A survey of Canadians volunteering habits indicate that Quebecers
rate of participation is lower than that of other Canadians.
Paul Reed, a professor at Carleton University and senior social scientist
with Statistics Canada, spoke about the research on April 6 as part of
a lecture series for the International Year of the Volunteer, sponsored
by the John Molson School of Business Graduate Diploma in Administration
(DIA) and Graduate Diploma in Sport Administration (DSA).
The National Survey of Giving, Volunteering and Participating 1997 was
followed by a more recent study, for which only preliminary results are
Canadians are moving away from gifts to organizations and towards
gifts to individuals, Reed said. There has been a precipitous
decline in donations to religious organizations, and donations to secular
organizations are flat.
He had good and bad news for his audience of graduate students from Concordia
and McGill, academics, senior managers and administrators of a wide variety
of not-for-profit organizations. While the number of people involved in
volunteering their time is slightly down, the amount of time each person

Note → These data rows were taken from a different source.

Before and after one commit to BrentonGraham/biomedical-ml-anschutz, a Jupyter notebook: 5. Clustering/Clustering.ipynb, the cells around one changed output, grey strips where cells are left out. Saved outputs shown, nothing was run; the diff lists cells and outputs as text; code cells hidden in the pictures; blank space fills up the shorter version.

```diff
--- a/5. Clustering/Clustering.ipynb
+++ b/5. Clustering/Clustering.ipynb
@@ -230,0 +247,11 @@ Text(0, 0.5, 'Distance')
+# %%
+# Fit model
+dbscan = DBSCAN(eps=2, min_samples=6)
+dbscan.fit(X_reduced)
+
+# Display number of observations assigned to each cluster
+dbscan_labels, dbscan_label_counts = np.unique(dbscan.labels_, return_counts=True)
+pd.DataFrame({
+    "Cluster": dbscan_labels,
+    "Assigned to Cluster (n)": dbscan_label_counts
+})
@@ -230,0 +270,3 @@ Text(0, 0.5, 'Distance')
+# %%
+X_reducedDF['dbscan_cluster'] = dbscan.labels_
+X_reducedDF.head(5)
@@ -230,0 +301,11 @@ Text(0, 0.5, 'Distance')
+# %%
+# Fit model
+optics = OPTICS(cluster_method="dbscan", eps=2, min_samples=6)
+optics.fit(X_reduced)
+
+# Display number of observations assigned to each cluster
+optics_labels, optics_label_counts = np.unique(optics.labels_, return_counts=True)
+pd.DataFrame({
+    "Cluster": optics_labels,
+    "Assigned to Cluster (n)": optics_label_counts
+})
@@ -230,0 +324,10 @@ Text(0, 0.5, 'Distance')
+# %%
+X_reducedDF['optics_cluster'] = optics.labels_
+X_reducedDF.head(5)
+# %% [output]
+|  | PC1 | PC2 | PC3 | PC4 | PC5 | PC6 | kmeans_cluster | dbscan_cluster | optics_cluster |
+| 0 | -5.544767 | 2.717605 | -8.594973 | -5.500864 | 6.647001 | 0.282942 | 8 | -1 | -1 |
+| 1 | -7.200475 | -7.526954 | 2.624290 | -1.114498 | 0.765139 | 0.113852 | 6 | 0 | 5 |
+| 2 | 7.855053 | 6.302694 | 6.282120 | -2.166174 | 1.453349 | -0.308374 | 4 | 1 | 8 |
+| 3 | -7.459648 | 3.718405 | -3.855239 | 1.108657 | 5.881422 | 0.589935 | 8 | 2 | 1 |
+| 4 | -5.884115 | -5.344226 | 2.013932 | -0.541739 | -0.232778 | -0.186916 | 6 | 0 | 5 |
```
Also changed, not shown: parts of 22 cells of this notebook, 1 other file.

volunteered was up, resulting in a net gain of volunteer power.
The good news is that Canada is the world leader in collecting data on
the non-profit sector to help determine who volunteers their time and
money, and why. This will assist in developing new approaches in recruiting
volunteers and fundraising, and encourage a healthy volunteer sector.
Since this is only the second time the government has undertaken such
an extensive survey of volunteering and giving, Reed promised that the
data gathered will continue to become more accurate. With time,
well do a better job in capturing the nuances.
In terms of formal volunteering, Quebec is at the bottom of the
list, Reed said. The prairies provinces consistently produce the
most volunteers in Canada. Quebecers unique style of giving made
statisticians rethink the way they evaluate these activities, and they
included informal aid as well as formal volunteering and giving in the
Quebecers prefer giving money to volunteering. They are much more
oriented to helping people they know in the parish, family or community,
He also said that Quebecers are unique in their continuing interest in
fraternal or service clubs like the Lions, Rotary or Optimist Club. These
are a really big thing in Quebec, and they are negligible in the rest
of the country.
Reed teaches sociology, anthropology and law at Carleton, and is associate
director of that universitys Centre for Applied Social Research.
This was the first of three events planned for the International Year
of the Volunteer.
The Graduate Diploma in Administration is focused on providing administrative
and management skills for the not-for-profit sector, including the arts,
health care and community groups.
Students in the Graduate Diploma in Sport Administration work in amateur
sport organizations at the local, regional and national levels as well
as in professional sport and in business.